The Front Porch prints book reviews by local librarians, rotating to a different library each month. April reviews are by librarians Kelly Wright and Kristi Harder from the Sam Gary Library, 2961 Roslyn. Librarians interested in writing book reviews can email Madeline@FrontPorchStapleton.com.
The Girl on the Train by Paula Hawkins
Adult Fiction: 5/5 stars
Rachel lives on the outskirts of London and takes the train into town every day for work. She loves looking at the suburban houses as she passes by and thinking about the lives of the tenants. One couple in particular she feels like she knows: they seem to have the perfect life, which is something Rachel feels she has lost. One day Rachel sees something suspicious from the train and gets immersed in a tangled web of murder, confusion and suspicion. If you loved Gone Girl, then this is a thriller you should definitely keep on your radar.
Unquiet Dead by Ausma Zehanat Khan
Adult Fiction: 5/5 stars
Denver author Khan’s first novel is not the usual mystery. Khattak, a Canadian Muslim who investigates hate crimes, is assigned the death of a man who went off a cliff. Accident or murder? It turns out the victim may have been a Serbian war criminal in hiding who directed the slaughter of thousands of Muslims at Srebrenica. Khattak’s people of interest are a group of Bosnian Muslim refugees who witnessed the atrocities. Excerpts from testimony from war crimes trials reveal the horrors that took place. If he was murdered, who could blame the murderer? Memorable.
The Rosie Project by Graeme Simsion
Adult Fiction: 4/5 stars

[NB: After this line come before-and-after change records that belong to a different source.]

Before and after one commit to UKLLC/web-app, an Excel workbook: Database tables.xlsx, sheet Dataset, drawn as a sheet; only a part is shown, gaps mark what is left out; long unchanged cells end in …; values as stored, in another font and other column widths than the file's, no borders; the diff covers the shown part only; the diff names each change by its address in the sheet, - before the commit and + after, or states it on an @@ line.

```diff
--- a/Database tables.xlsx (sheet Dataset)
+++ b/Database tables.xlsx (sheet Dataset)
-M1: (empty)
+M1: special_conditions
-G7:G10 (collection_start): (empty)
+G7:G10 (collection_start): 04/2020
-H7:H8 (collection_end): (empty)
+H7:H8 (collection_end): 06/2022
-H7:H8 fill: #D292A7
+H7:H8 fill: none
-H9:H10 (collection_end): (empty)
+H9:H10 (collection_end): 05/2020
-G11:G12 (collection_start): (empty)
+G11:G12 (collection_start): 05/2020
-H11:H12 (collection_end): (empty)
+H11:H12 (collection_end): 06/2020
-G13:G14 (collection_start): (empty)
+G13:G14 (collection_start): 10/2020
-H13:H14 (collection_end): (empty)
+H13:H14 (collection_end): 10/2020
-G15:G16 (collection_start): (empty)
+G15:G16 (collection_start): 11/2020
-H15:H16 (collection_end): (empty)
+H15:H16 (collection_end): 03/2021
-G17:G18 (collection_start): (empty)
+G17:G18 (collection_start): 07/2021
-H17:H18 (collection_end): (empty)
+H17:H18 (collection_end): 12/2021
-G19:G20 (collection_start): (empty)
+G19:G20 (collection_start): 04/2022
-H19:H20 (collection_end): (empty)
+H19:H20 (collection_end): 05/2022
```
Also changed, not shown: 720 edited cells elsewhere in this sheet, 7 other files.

Don, a socially inept, rigid genetics professor, thinks it’s time for the “wife project.” He’s designed an unrealistic questionnaire to identify the perfect woman. No smokers, drinkers or chronically tardy need apply. Enter Rosie, who Don mistakenly thinks is a candidate sent by a friend, but is shockingly unsuitable. Rosie is searching for her father and needs Don’s help on the genetics front. Can they both find what they seek? A funny, charming romantic comedy that is entertaining despite the expected outcome. I listened to this book and it made me laugh out loud.
Simon vs. the Homo Sapiens Agenda by Becky Albertelli
Young Adult: 4/5 stars
Simon is 16 years old and not out of the closet. It’s not that he’s ashamed; he’s just waiting for the right time. Then a classmate reads his emails and starts blackmailing him, threatening to reveal his sexual orientation to the whole school. This book follows Simon through his junior year with all the drama that ensues. Simon has to play wingman for his dorky classmate, and he’s falling for a mysterious boy named Blue who he’s been emailing with. A heartwarming, funny and adorable coming-of-age story that encourages teens to embrace their individuality.
Echo by Pam Munoz Ryan
Children’s: 5/5 stars
Three intertwined stories feature a special harmonica with a spell on it that imprisons three princesses. They can only be set free when the harmonica saves a life, but whose? The answer to that question keeps the reader glued to the page in these stories that take place during WWII. The main characters range from a boy in Nazi Germany, to a pair of orphaned brothers, and a girl living in California. The writer deftly connects each tale through a love of music and the suspense about who may have to die to end the curse.